> Prompt
Whenever a line contains "posible", include it in the count; reply with the number of such lines in the data and nothing else.

[Material provided]

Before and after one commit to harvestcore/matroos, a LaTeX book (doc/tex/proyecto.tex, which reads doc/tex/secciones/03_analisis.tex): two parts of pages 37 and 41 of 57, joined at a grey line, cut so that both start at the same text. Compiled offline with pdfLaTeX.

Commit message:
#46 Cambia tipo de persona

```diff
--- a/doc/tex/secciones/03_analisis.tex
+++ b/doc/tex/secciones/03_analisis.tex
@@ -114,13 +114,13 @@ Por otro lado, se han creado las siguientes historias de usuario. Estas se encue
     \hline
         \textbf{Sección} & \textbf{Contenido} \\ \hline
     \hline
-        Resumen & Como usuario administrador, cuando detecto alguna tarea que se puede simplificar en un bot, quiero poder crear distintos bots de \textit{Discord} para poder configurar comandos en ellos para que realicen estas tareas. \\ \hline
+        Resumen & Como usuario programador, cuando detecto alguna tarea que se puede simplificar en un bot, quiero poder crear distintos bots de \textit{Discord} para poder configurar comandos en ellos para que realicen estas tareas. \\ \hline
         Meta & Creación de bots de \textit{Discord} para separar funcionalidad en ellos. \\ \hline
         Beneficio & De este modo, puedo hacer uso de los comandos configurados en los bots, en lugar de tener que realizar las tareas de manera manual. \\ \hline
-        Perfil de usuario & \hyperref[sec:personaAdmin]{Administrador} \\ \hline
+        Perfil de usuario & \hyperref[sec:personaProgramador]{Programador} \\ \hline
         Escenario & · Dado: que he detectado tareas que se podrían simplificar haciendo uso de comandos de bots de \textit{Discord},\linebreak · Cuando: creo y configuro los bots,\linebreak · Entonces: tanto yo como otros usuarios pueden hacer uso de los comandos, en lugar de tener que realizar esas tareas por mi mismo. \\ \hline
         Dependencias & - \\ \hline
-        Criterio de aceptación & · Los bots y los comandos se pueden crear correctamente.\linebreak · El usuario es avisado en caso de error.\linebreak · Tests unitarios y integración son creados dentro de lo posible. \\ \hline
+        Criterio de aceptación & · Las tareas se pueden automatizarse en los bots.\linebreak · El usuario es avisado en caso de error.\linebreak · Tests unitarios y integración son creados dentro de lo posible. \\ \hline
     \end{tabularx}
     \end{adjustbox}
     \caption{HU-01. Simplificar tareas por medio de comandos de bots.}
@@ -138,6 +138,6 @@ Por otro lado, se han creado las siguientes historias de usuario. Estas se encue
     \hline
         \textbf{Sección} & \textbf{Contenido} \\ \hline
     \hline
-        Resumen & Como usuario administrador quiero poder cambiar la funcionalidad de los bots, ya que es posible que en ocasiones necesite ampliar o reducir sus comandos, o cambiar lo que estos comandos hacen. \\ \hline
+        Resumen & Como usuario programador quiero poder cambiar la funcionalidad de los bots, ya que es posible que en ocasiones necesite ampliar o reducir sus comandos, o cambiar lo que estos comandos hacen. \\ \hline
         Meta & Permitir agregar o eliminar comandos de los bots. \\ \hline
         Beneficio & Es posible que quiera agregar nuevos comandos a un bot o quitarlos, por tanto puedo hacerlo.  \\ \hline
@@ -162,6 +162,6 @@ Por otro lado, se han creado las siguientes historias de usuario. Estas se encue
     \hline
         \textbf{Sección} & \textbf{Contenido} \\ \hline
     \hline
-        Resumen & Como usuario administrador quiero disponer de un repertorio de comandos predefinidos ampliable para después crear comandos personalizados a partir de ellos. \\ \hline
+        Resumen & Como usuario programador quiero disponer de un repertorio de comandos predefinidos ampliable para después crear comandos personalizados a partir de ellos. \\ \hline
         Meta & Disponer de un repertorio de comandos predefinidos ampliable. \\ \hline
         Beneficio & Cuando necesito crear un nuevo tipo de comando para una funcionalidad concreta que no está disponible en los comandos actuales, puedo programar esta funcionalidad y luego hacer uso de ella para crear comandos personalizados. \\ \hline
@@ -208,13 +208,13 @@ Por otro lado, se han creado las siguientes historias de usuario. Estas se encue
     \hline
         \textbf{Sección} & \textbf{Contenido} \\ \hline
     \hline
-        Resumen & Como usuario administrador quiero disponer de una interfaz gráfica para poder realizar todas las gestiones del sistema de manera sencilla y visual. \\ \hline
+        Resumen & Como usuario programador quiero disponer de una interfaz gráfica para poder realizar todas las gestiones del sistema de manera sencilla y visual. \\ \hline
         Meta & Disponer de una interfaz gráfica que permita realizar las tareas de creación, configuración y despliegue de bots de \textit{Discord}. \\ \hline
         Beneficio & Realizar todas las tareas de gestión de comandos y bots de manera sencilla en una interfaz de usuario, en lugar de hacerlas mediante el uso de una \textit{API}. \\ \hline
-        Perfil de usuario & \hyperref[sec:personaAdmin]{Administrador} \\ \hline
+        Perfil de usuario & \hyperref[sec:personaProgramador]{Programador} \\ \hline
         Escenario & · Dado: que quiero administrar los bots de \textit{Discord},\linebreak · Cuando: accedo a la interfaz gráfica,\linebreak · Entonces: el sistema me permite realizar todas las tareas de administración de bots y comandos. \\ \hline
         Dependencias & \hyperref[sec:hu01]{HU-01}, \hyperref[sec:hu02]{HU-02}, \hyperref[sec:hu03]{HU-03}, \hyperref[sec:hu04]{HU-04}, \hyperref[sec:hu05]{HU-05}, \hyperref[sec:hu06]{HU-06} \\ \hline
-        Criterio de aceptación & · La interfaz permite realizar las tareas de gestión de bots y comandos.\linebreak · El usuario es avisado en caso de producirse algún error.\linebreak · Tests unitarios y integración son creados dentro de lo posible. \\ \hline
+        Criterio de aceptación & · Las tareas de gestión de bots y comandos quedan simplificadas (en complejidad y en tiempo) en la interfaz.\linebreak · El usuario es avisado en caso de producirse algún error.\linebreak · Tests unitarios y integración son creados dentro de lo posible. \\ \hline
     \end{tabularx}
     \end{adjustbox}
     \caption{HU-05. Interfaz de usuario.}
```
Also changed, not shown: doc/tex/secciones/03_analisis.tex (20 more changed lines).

[/Material provided]

> Answer area
7